Her poems often bring together contraries. She shuttles from topics as ambitious as cosmology and theology to things as ordinary as weeds glimpsed out a window or remarks overheard in a coffeehouse. She has written about intimately personal and private matters, such as motherhood and her treatment for a rare, painful cancer, and she has tackled urgent public matters such as immigration, climate change, and economic inequality.

Armantrout is a West Coaster through and through. She grew up in San Diego during the post–World War II boom years, attended Berkeley at the height of the Vietnam War, and for many years taught creative writing at the University of California, San Diego. She recently moved to Everett, Washington, a town north of Seattle, to be near her son’s family.

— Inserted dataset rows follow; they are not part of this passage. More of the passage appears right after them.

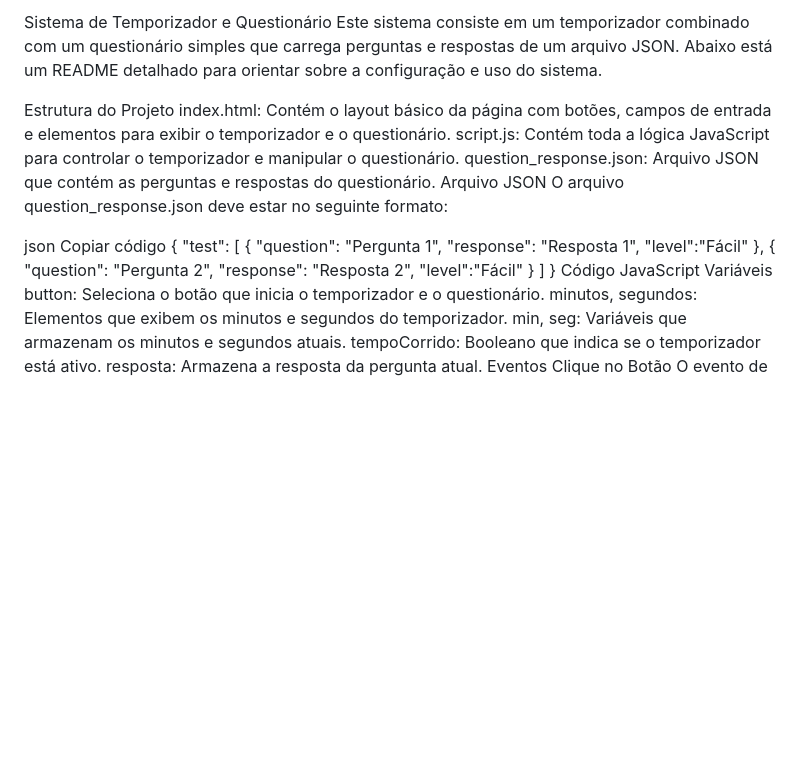
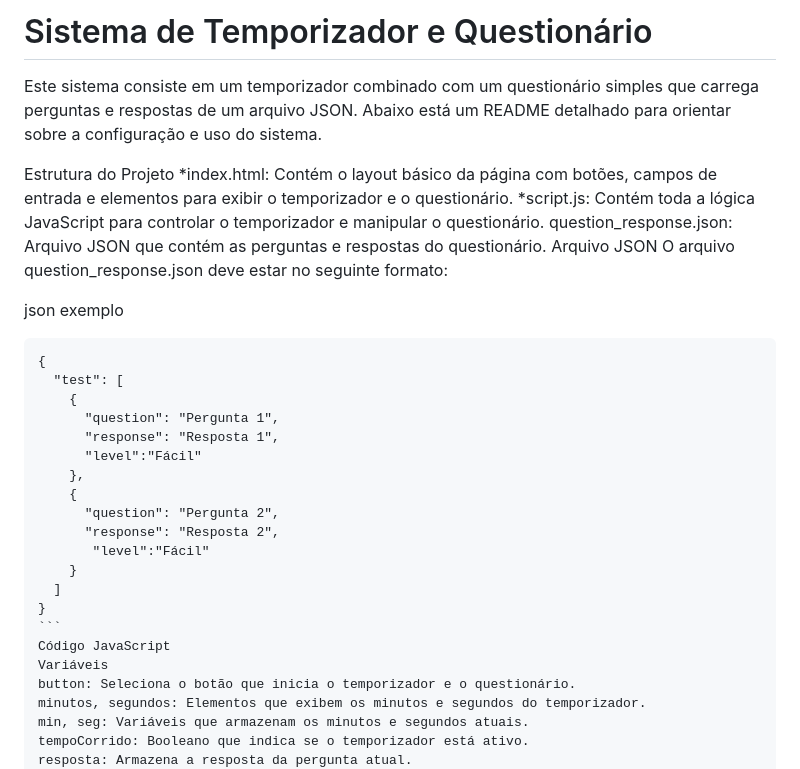
Before and after one commit to FranciscoBraga/game_javaScript, a Markdown page: README.md, the part around the change. Drawn GitHub-style; blank space fills up the shorter version.

`````diff
--- a/README.md
+++ b/README.md
@@ -1,15 +1,16 @@
-Sistema de Temporizador e Questionário
+# Sistema de Temporizador e Questionário
+
 Este sistema consiste em um temporizador combinado com um questionário simples que carrega perguntas e respostas de um arquivo JSON. Abaixo está um README detalhado para orientar sobre a configuração e uso do sistema.
 
 Estrutura do Projeto
-index.html: Contém o layout básico da página com botões, campos de entrada e elementos para exibir o temporizador e o questionário.
-script.js: Contém toda a lógica JavaScript para controlar o temporizador e manipular o questionário.
+*index.html: Contém o layout básico da página com botões, campos de entrada e elementos para exibir o temporizador e o questionário.
+*script.js: Contém toda a lógica JavaScript para controlar o temporizador e manipular o questionário.
 question_response.json: Arquivo JSON que contém as perguntas e respostas do questionário.
 Arquivo JSON
 O arquivo question_response.json deve estar no seguinte formato:
 
-json
-Copiar código
+json exemplo
+````
 {
   "test": [
     {
@@ -24,6 +25,7 @@ Copiar código
     }
   ]
 }
+```
 Código JavaScript
 Variáveis
 button: Seleciona o botão que inicia o temporizador e o questionário.
`````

Critics often associate Armantrout with the avant-garde Language poetry movement. During the seventies, she helped found its San Francisco branch. Her first books, Extremities (1978) and The Invention of Hunger (1979), like the early works of her colleagues Lyn Hejinian, Bob Perelman, and Ron Silliman, experiment with narrative discontinuity, syntactic disruption, and found text. She has never, though, been content to travel in a pack. From the beginning, her work has been more autobiographical and songlike than that of her Language poetry peers. While she has continued to correspond and collaborate with them, she has pursued her own singular path. She has written more than fifteen books, including Necromance (1991), Veil (2001), and Versed (2009), which won the Pulitzer Prize. Her most recent, Wobble (2018), was a finalist for the National Book Award. A new collection, Conjure, is forthcoming in 2020.